Tactically, the SPD benefited from first-mover advantage since it announced its preference for allying with the CDU while at the same time, the other parties were still talking and thinking about their options. Still, it was not a choice without risk since the CDU is rather unpopular among the party’s ideologically oriented mid-level elite. While the CDU leadership unanimously recommended coalition negotiations with the SPD, such a step was approved only by a two-thirds majority (25:12) among the latter’s wider executive board (Vorstand). More tellingly, a conference of delegates in Giffey’s own party district (Neukölln) voted against coalition negotiations with the CDU. Anticipating such discontent among the party’s functionaries, the leadership chose another strategy from the arsenal of power politics: instead of deciding on the negotiated coalition agreement at a delegate conference (like the CDU), it opted for giving its entire membership a final say, which can be deemed as a wise step since the rank-and-file is usually more pragmatically motivated. Besides, it is hard to oppose such a move obviously in favor of intra-party democracy. The leaders’ strategy to rely on the membership to enter an unpopular coalition with the CDU had paid off before: In 2013 and 2017, 76 percent and 66 percent of the party members agreed with the choice of coalition, which was a clear sign given the high turnout of roughly 78 percent. To be valid, at least one-fifth of the almost 19,000 SPD members in Berlin must participate in the intra-party ballot, which will be organized as a postal vote.
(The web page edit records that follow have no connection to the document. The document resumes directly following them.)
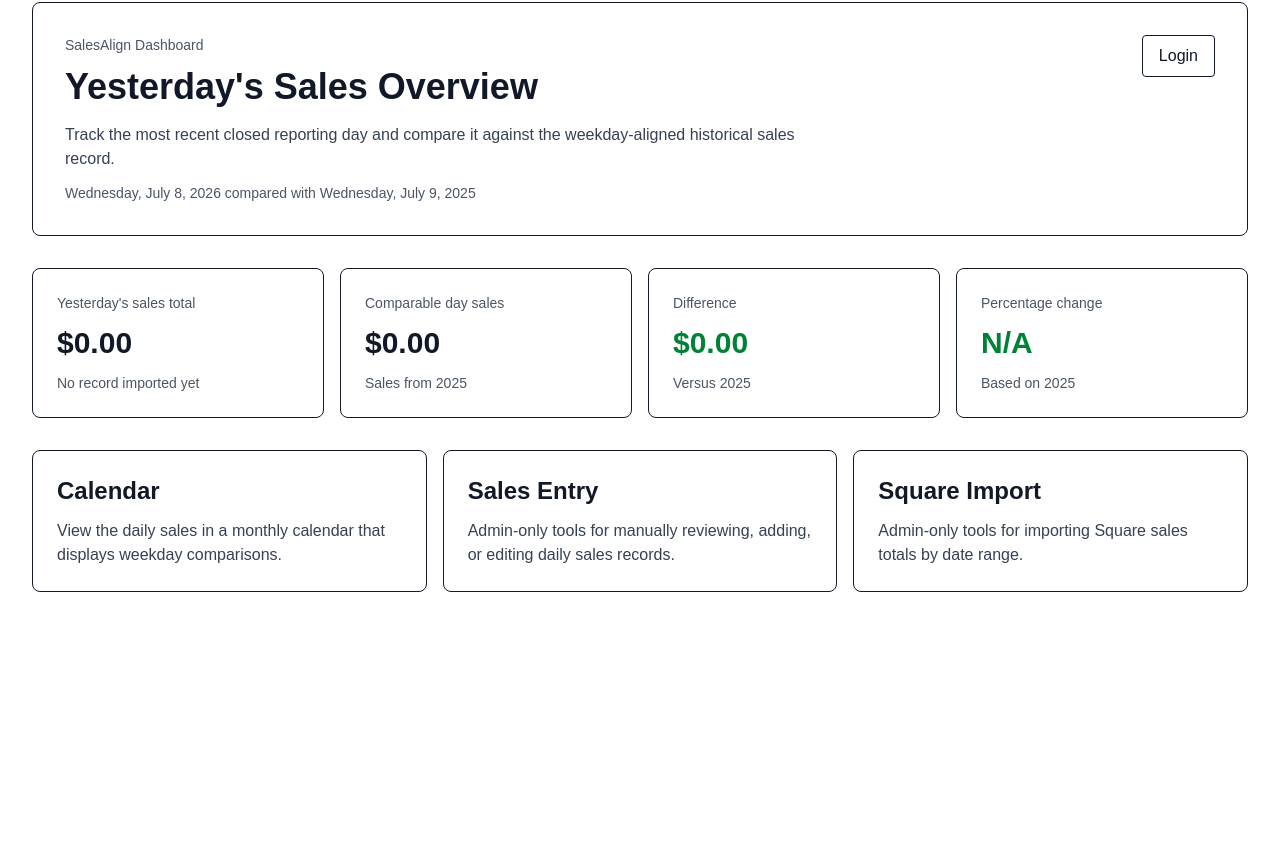
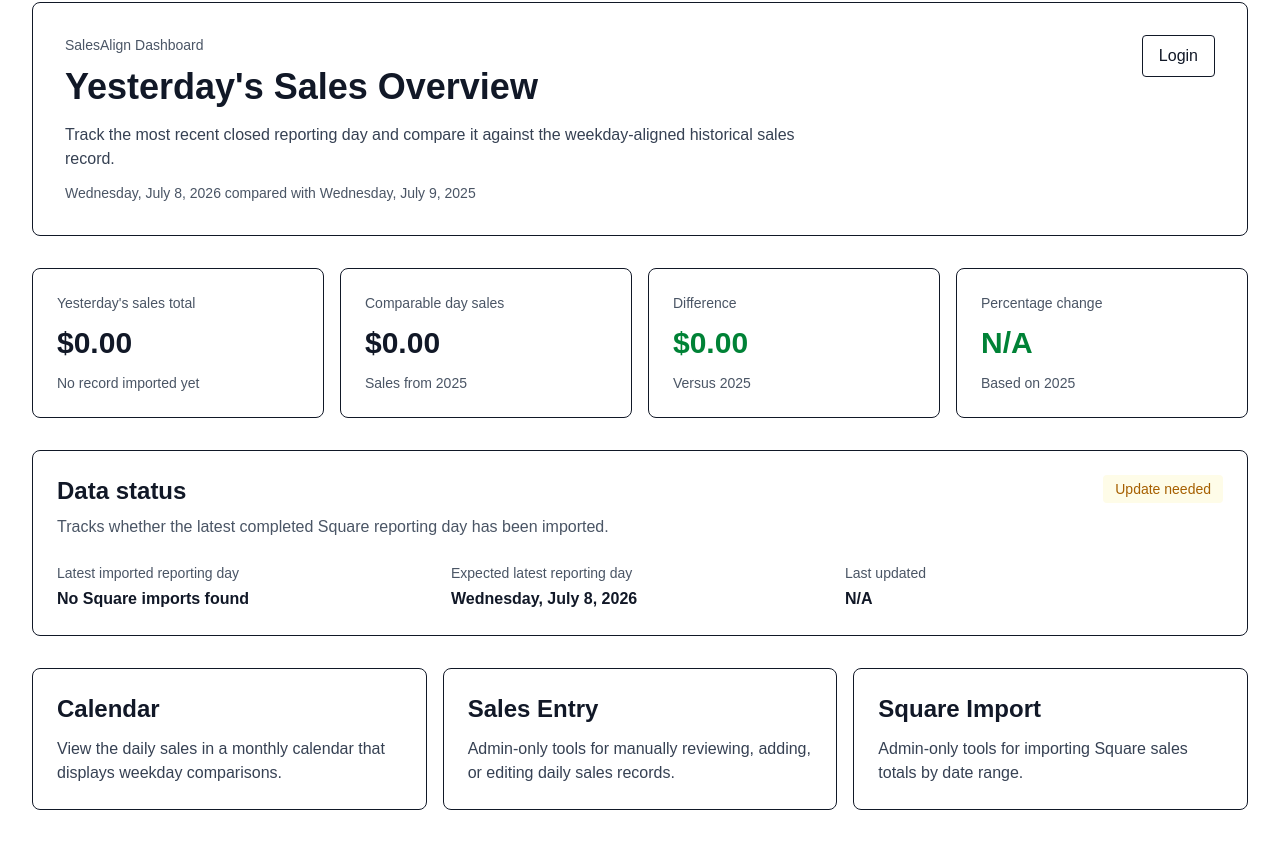
Before and after one commit to rjmcnamara22/SalesAlign, a Next.js app: page / in a window 1280 px wide. Shown: the part 514-1356 px from the top of the page. Before the commit the page ends 1138 px from the top, so only its background shows below. Built offline with nearby package versions, Linux system fonts and the light colour scheme; no server answers; the database is empty.

Commit message:
Add dashboard data status

```diff
--- a/app/page.tsx
+++ b/app/page.tsx
@@ -5,6 +5,8 @@ import { getComparableDate } from "@/lib/comparison/getComparableDate";
 
 import { isAdminSession } from "@/lib/auth/admin";
 import { AdminLogoutButton } from "@/components/AdminLogoutButton";
+
+import { getLatestCompletedReportingDate } from "@/lib/reporting/getLatestCompletedReportingDate";
 
 export const dynamic = "force-dynamic";
 
@@ -20,6 +22,38 @@ const dateFormatter = new Intl.DateTimeFormat("en-US", {
   year: "numeric",
   timeZone: "UTC",
 });
+
+const dateTimeFormatter = new Intl.DateTimeFormat("en-US", {
+  month: "long",
+  day: "numeric",
+  year: "numeric",
+  hour: "numeric",
+  minute: "2-digit",
+  timeZone: "America/New_York",
+});
+
+const latestSquareRecord = await prisma.dailySales.findFirst({
+  where: {
+    source: "SQUARE",
+  },
+  orderBy: {
+    businessDate: "desc",
+  },
+  select: {
+    businessDate: true,
+    updatedAt: true,
+  },
+});
+
+const latestCompletedReportingDateKey = getLatestCompletedReportingDate();
+
+const latestImportedDateKey = latestSquareRecord
+  ? latestSquareRecord.businessDate.toISOString().slice(0, 10)
+  : null;
+
+const isDataCurrent =
+  latestImportedDateKey !== null &&
+  latestImportedDateKey >= latestCompletedReportingDateKey;
 
 function formatCurrency(cents: number) {
   return currencyFormatter.format(cents / 100);
@@ -234,6 +268,62 @@ export default async function Home() {
         </div>
       </section>
 
+      <section className="mt-8 rounded-lg border p-6">
+        <div className="flex flex-wrap items-start justify-between gap-4">
+          <div>
+            <h2 className="text-2xl font-bold">Data status</h2>
+
+            <p className="mt-2 text-gray-600">
+              Tracks whether the latest completed Square reporting day has been
+              imported.
+            </p>
+          </div>
+
+          <span
+            className={`rounded px-3 py-1 text-sm font-medium ${
+              isDataCurrent
+                ? "bg-green-50 text-green-700"
+                : "bg-yellow-50 text-yellow-700"
+            }`}
+          >
+            {isDataCurrent ? "Current" : "Update needed"}
+          </span>
+        </div>
+
+        <div className="mt-6 grid gap-4 md:grid-cols-3">
+          <div>
+            <p className="text-sm text-gray-600">
+              Latest imported reporting day
+            </p>
+            <p className="mt-1 font-semibold">
+              {latestSquareRecord
+                ? dateFormatter.format(latestSquareRecord.businessDate)
+                : "No Square imports found"}
+            </p>
+          </div>
+
+          <div>
+            <p className="text-sm text-gray-600">
+              Expected latest reporting day
+            </p>
+            <p className="mt-1 font-semibold">
+              {dateFormatter.format(
+                new Date(`${latestCompletedReportingDateKey}T00:00:00.000Z`),
+              )}
+            </p>
+          </div>
+
+          <div>
+            <p className="text-sm text-gray-600">Last updated</p>
+            <p className="mt-1 font-semibold">
+              {latestSquareRecord
+                ? dateTimeFormatter.format(latestSquareRecord.updatedAt)
+                : "N/A"}
+            </p>
+          </div>
+        </div>
+      </section>
+
       <section className="mt-8 grid gap-4 md:grid-cols-3">
         <Link href="/calendar" className="rounded-lg border p-6">
           <h2 className="text-2xl font-bold">Calendar</h2>
```
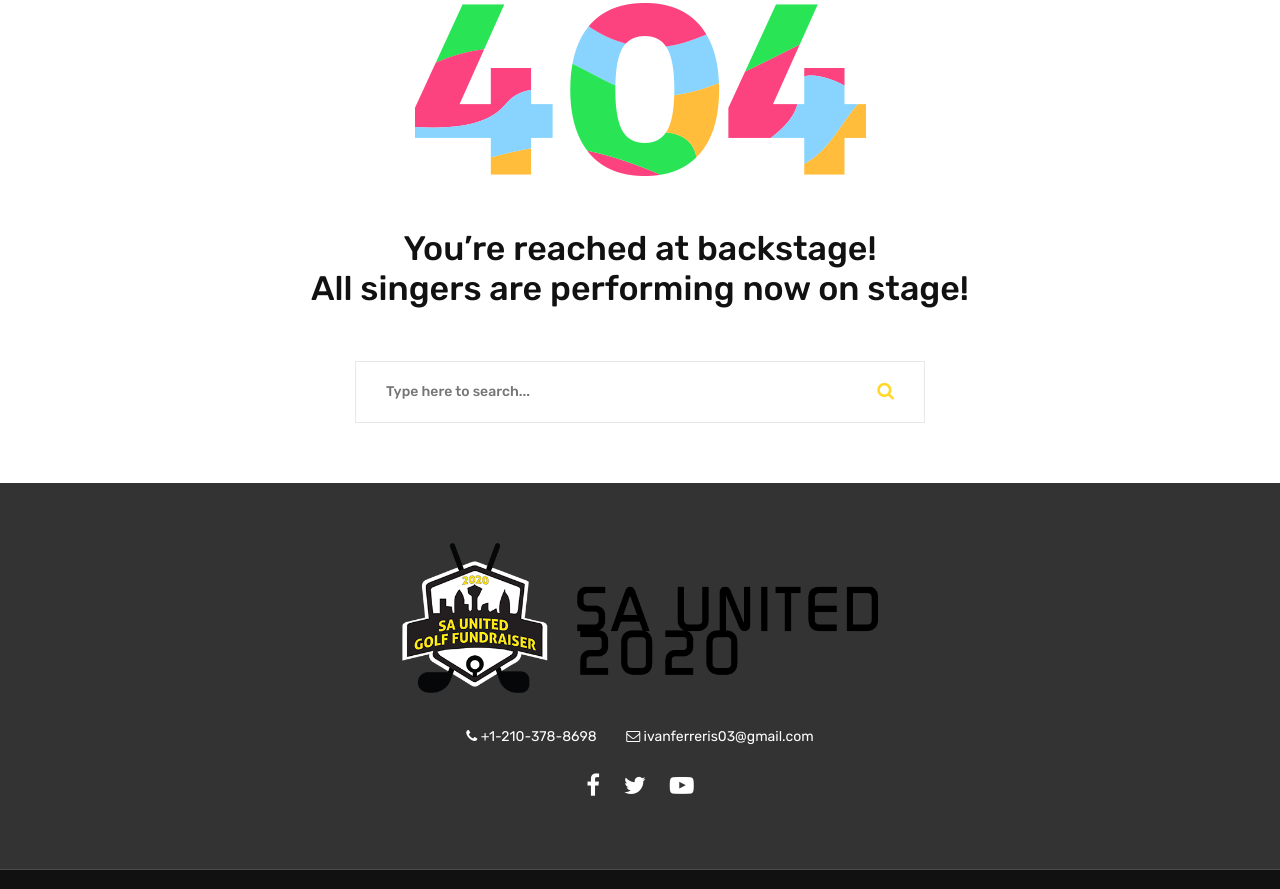
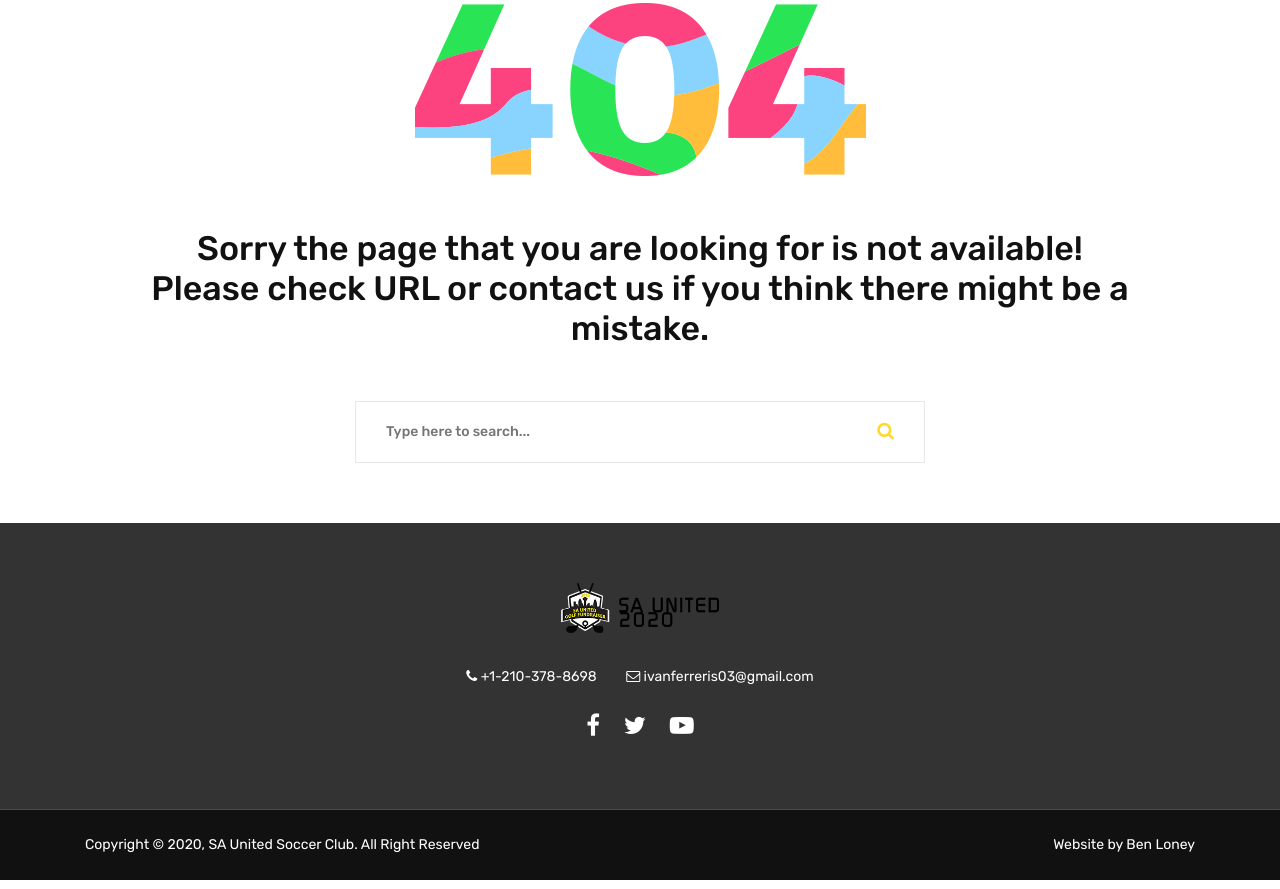
Before and after one commit to loneyb11/sau_golf_2020, a plain HTML site: page 404.html in a window 1280 px wide. Shown: the part 522-1411 px from the top of the page. Drawn offline with Linux system fonts and the light colour scheme; some packages are replaced by stand-ins of ours.

Commit message:
image size adjustment

```diff
--- a/404.html
+++ b/404.html
@@ -114,7 +114,7 @@
                 <div class="img-404">
                     <img class="img-responsive" src="images/custom/404.png" alt="Content not found">
                 </div>
-                <h3 class="title-404">You’re reached at backstage!<br/>All singers are performing now on stage!</h3>
+                <h3 class="title-404">Sorry the page that you are looking for is not available!<br/>Please check URL or contact us if you think there might be a mistake.</h3>
                 <form class="searchform" action="#" method="post">
                     <input type="search" name="s" placeholder="Type here to search...">
                     <button type="submit" name="searchsubmit"><i class="fa fa-search"></i></button>
@@ -130,7 +130,7 @@
         <div class="logo-social-area section-padding text-white">
             <div class="container text-center">
                 <a class="logo logo-footer" href="index.html">
-                    <img src="images/nav-logo2.png" height="150px" alt="Site Logo">
+                    <img src="images/nav-logo3.png" height="50px" alt="Site Logo">
                 </a>
                 <div class="footer-contact">
                     <p class="phone"><i class="fa fa-phone"></i> +1-210-378-8698</p>
```
Also changed, not shown: about-band.html (+1 -1 lines), album.html (+1 -1 lines), contact.html (+1 -1 lines), contests.html (+1 -1 lines), course.html (+1 -1 lines), css/style.css (+0 -11 lines), gallery.html (+1 -1 lines), index.html (+1 -1 lines), register.html (+1 -1 lines), teams.html (+1 -1 lines), 1 other file.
Similar to coalition talks at the federal level, the current negotiations are guided by two principles: in terms of specialization, thirteen working groups are set up for different policy areas (for instance, economy, traffic, health, etc.) to determine common goals and ways to reach them. In terms of hierarchy, final decisions about contentious issues and conflicts between policy fields are taken by the party’s top-level politicians. As said above, the SPD also will involve its membership once the coalition agreement is negotiated. Typically, such membership ballots in Germany do not correspond to a quiet majority vote. In Berlin, the Social Democrats will hold two in-person membership conferences and four policy-related online conferences prior to the vote. At those meetings, the negotiating actors must explain their conduct and results while the audience can pose questions and express their views. Hence, the democratic force of accountability takes effect, and there is room for reasonable discussion and fair opinion formation. In case the SPD finally rejects the planned coalition (this is almost unthinkable for the Christian Democrats), there remain only two—equally challenging—options: while an alliance between the conservative CDU and the left-leaning Greens would certainly need the approval of the latter’s membership, a new attempt to rebuild the red-green-red coalition might require the replacement of the SPD’s current leadership.

The views expressed are those of the author(s) alone. They do not necessarily reflect the views of the American-German Institute.